Britain’s Automotive Investment Organisation (AIO) says the UK has a “compelling story” when it comes to improving the domestic supply chain, with the organisation leveraging both business skills and political administrative expertise to boost the sector.

Through the auspices as well of the Automotive Council, the UK has several R&D initiatives at ensuring component manufacturing is optimised, with many looking to increase domestic content and emphasising the AIO’s view “Britain is open for business” in a post-Brexit environment. 

“The capability and capacity of the supply chain is absolutely vital to the success of the sector in future,” said AIO chairman, and former Jaguar Land Rover executive director, Mike Wright at last week’s Society of Motor Manufacturers and Traders (SMMT) Open Forum in Birmingham. “There is already a really good track record of success we can build on – as always with these things they get harder the further you go.

“The AIO is staffed by people with business experience, but also civil servants – that is an interesting dynamic when you sit down with them – it is no accident we have had some success [such as] the High Value Manufacturing Catapult.

“People think the UK automotive sector is about screwing cars together and we need to be really clear we have all this expertise. [The] Advanced Propulsion Centre – it is already attracting a number of global players in placing their R&D activity here in the UK – then more recently the GBP200m (US$248m) Intelligent Mobility Fund.

“If you look at these [initiatives] during the last five or six years, it is a very, very compelling story. When you consider this with companies in Japan, Korea, their eyebrows go up. We also work with Local Enterprise Partnerships and devolved governments.”

The former JLR director pointed to the success of the UK in attracting major suppliers such as Gestamp to Britain, providing a post-Brexit shot in the arm to the home component environment despite myriad uncertainties unleashed by the decision to quit the European Union.

Gestamp is to plough GBP70m into building a new manufacturing facility in the West Midlands region of the UK, with the company maintaining the plant will safeguard the 800 jobs at its current Cannock plant by progressively moving production to the new facility.

A transfer servo press line, also known as XL press, will bring hot stamping technology, providing service to customers in the area, namely BMW, Honda, JLR, Nissan-Renault and Toyota.

Plans are for production to start before the end of 2017, with the facility supported by local Stoke on Trent & Staffordshire Local Enterprise Partnership, Staffordshire County Council, Cannock Chase District Council and the Department for International Trade in the form of the AIO.

“Our engineering capability is a very compelling proposition,” added Wright. “From a supply chain perspective we have had a number of significant investments – Gestamp [for example]. “They made their decision to go ahead with investment after Brexit – even companies that may have been spooked by Brexit continue to invest. Britain is open for business.

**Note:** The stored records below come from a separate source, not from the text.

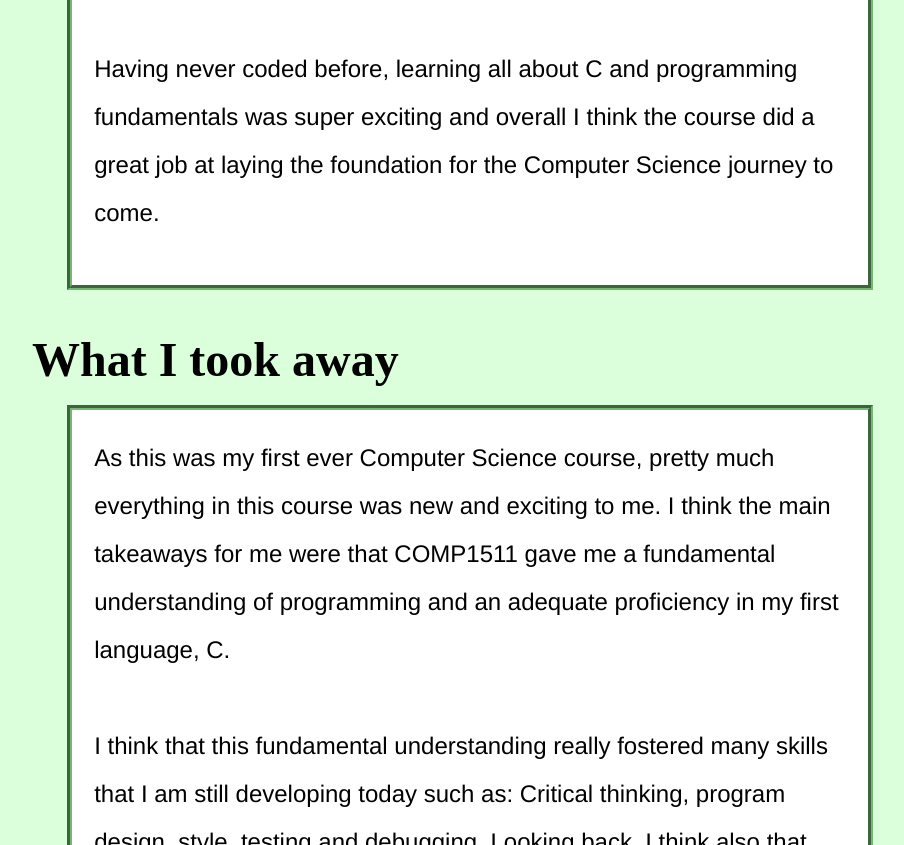
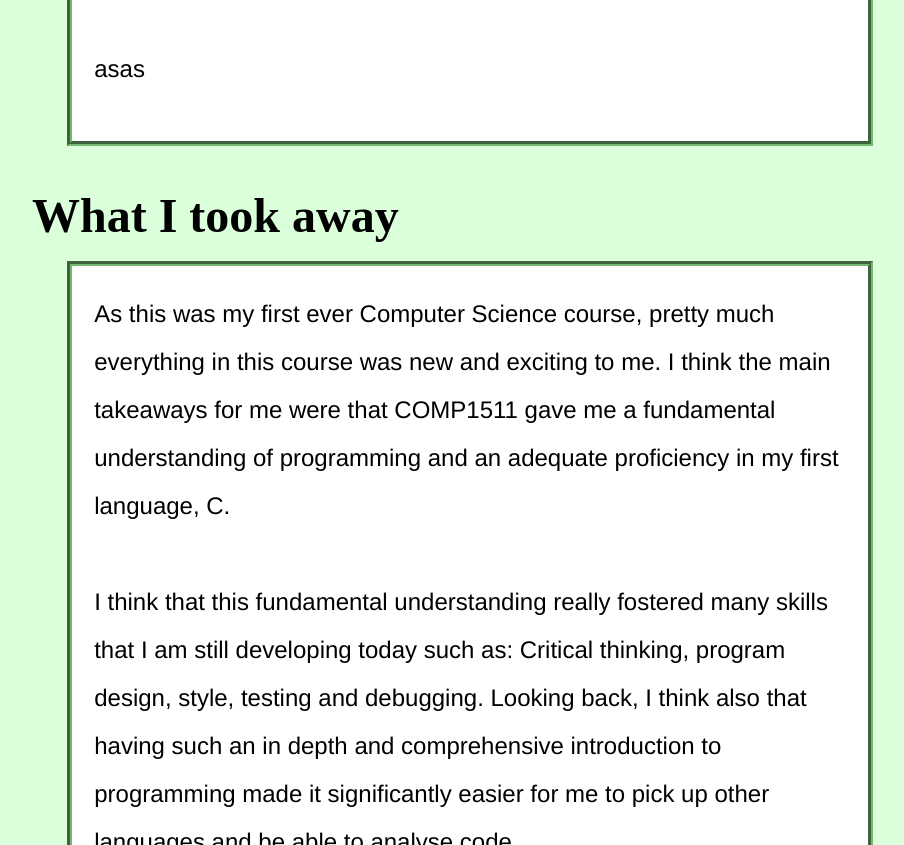
Before and after one commit to MSOJam/portfolio-website, a plain HTML site: page COMP3311.html in a window 1280 px wide. Shown: the part 918-1763 px from the top of the page, without its empty margins (170-1074 px from the left). Drawn offline with Linux system fonts and the light colour scheme; a web font is replaced by a local one.

Commit message:
Testing pushing

```diff
--- a/COMP3311.html
+++ b/COMP3311.html
@@ -69,8 +69,7 @@
                 All the tutors and assistants were very helpful and the laboratory exercises themselves were interesting and tested knowledge of the weekly content well.
             </p>
             <p>
-                Having never coded before, learning all about C and programming fundamentals was super exciting and overall I think the course did a great job at laying
-                the foundation for the Computer Science journey to come.
+                asas
             </p>
         </div>
 
```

“Our priorities: Export is increasingly important. Export is very much on our agenda and we have ambitious targets to develop automotive supply chain exports and with our Embassies around the world, we can open up markets. Not easy exporting to markets like Japan, Germany, Korea, but that does not mean we should shy away from that task.”

Currently Gestamp, named Gestamp Tallent in the UK due to the acquisition of Tallent in 2011, comprises six production plants in Newcastle, Washington, Aycliffe, where the company also has an R&D centre, Cannock, Llanelli and Fareham.